Children’s Foot Problems
Issues that affect the feet can contribute to pain throughout the lower body, back, shoulders, and neck. Children who experience ongoing foot pain should be evaluated by a pediatric podiatrist.
What Are Common Children’s Foot Problems?
In general, children can suffer many of the same ailments of the foot that adults do. Some of these may be temporary, while others can result in long-lasting health issues. It’s vital to seek out treatment as soon as possible to prevent recurring issues or structural damage.
Some of the most common pediatric foot problems include:
Ingrown toenails happen when the edge of the nail, typically on the big toe, grows into the skin next to it. This makes it painful to walk and can result in an infection if the issue is not resolved. Children and teens are somewhat more vulnerable than adults because growth spurts can cause their shoes to be too small. Typical signs of infection include redness and swelling.
Plantar warts are warts that appear on the sole of the foot. They are caused by a virus that is very often spread between children, although it can affect anyone. The growths caused by the virus are often mistaken for corns or calluses since they are thick, circular, and may have a green or yellowish appearance. A wart is distinguished by tiny black dots on the lesion itself.
Feet with minimal or no visible arches are referred to as flat feet. They may develop normally and could be outgrown with no problem. Treatment is necessary if the foot or leg pain develops as a result of the disorder. Children should be evaluated for congenital foot defects early in life. This can make it easier to treat flat feet if they develop in the future.
Heel pain is frequently caused by this disorder. It occurs when inflammation of a specific area of the heel bone occurs. Pain can occur either with activity or after rest. Heel pain can also result from Sever’s disease, a disorder that is usually seen among physically active young people aged 8-14. Some forms of heel pain may subside on their own after growth spurts.
What Are Treatment Options for Children’s Foot Problems?

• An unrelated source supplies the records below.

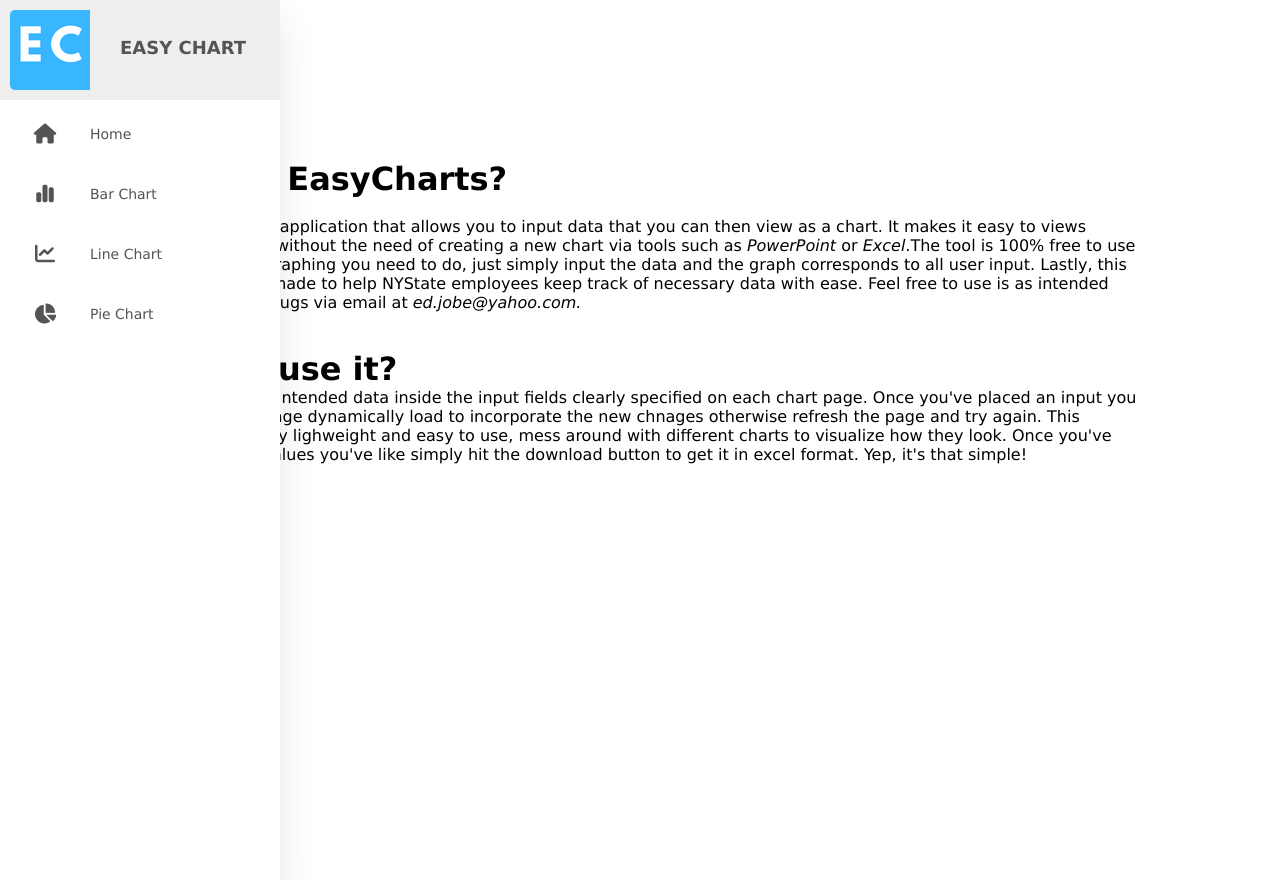
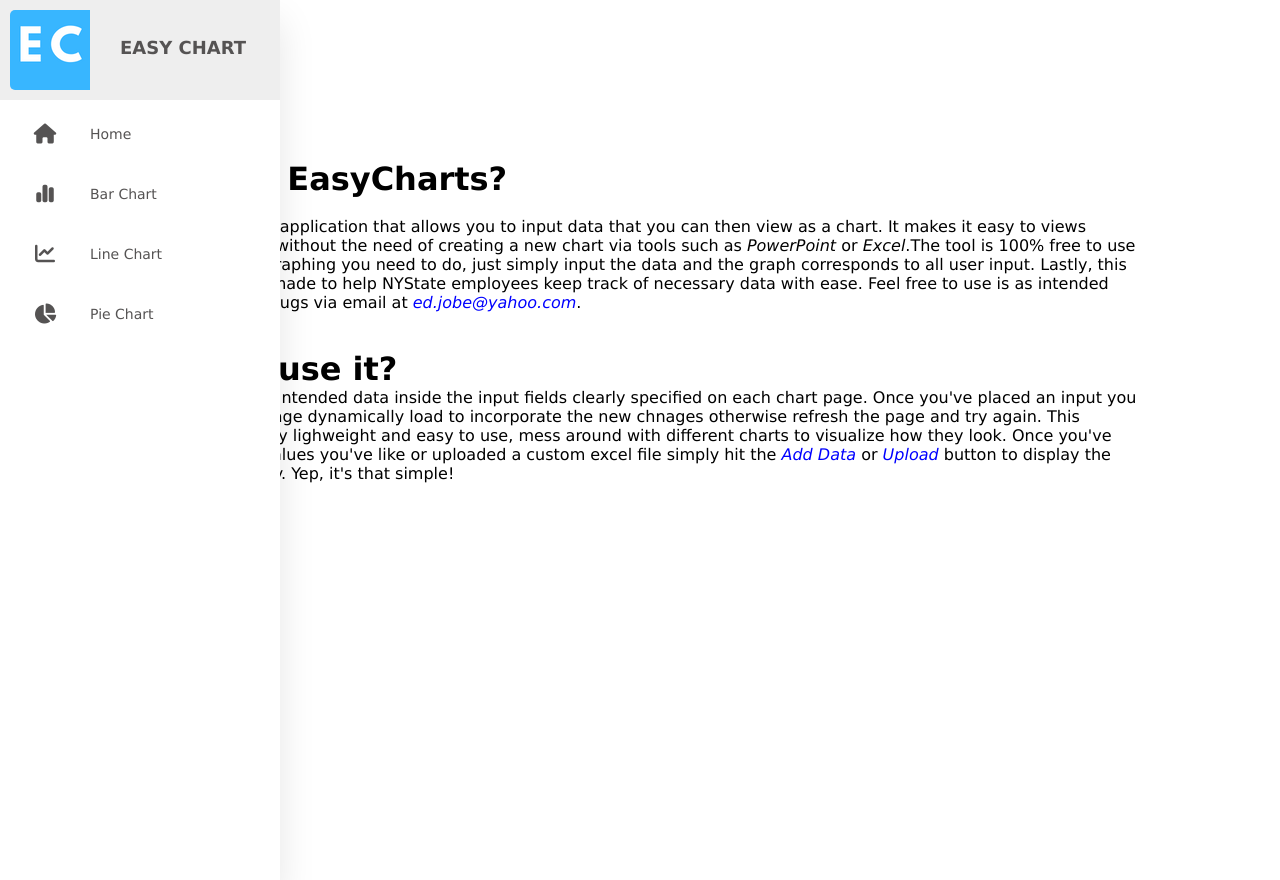
Before and after one commit to EdrisaJobe/easycharts, a Django app: page / in a window 1280 px wide. Run offline with Django 3.2, Linux system fonts and the light colour scheme.

Commit message:
index.html comments

```diff
--- a/templates/app/index.html
+++ b/templates/app/index.html
@@ -22,14 +22,14 @@
         Lastly, this tool was mainly made to help NYState employees keep track
         of necessary data with ease.
         Feel free to use is as intended and submit any bugs via email at
-        <em>ed.jobe@yahoo.com.</em>
+        <em style="color: blue">ed.jobe@yahoo.com</em>.
       </p>
       <br/><br/>
       <h1>How to use it?</h1>
       <p>Simply input the intended data inside the input fields clearly specified on each chart page.
          Once you've placed an input you should see the page dynamically load to incorporate the new chnages otherwise refresh the page and try again.
-         This Application is very lighweight and easy to use, mess around with different charts to visualize how they look. Once you've entered all the values you've like
-         simply hit the download button to get it in excel format. Yep, it's that simple!</p>
+         This Application is very lighweight and easy to use, mess around with different charts to visualize how they look. Once you've entered all the values you've like or uploaded
+         a custom excel file simply hit the <em style="color: blue">Add Data</em> or <em style="color: blue">Upload</em> button to display the chart dynamically. Yep, it's that simple!</p>
     </div>
   </body>
 </html>
```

The specific treatment for children’s foot problems depends on the issue, its severity, and in some cases, the age of the patient. Some issues, such as plantar warts, will naturally go away on their own as long as steps are taken to ensure the problem does not spread or worsen. On the other hand, flat feet or plantar fasciitis are problems that may require surgical intervention, especially in extreme cases.
If a child has a severe foot problem, addressing it early will help to ensure that he or she will continue to grow up strong and healthy. The sooner these worries are solved, the less likely it is that they will cause pain or structural changes in the legs or elsewhere in the body.
With help from an experienced podiatrist who understands children’s health, they can move forward into a happy and active lifestyle.
If your child is suffering from a common podiatry problem, contact Northeastern Foot & Ankle today. Our doctor can help with treatment options.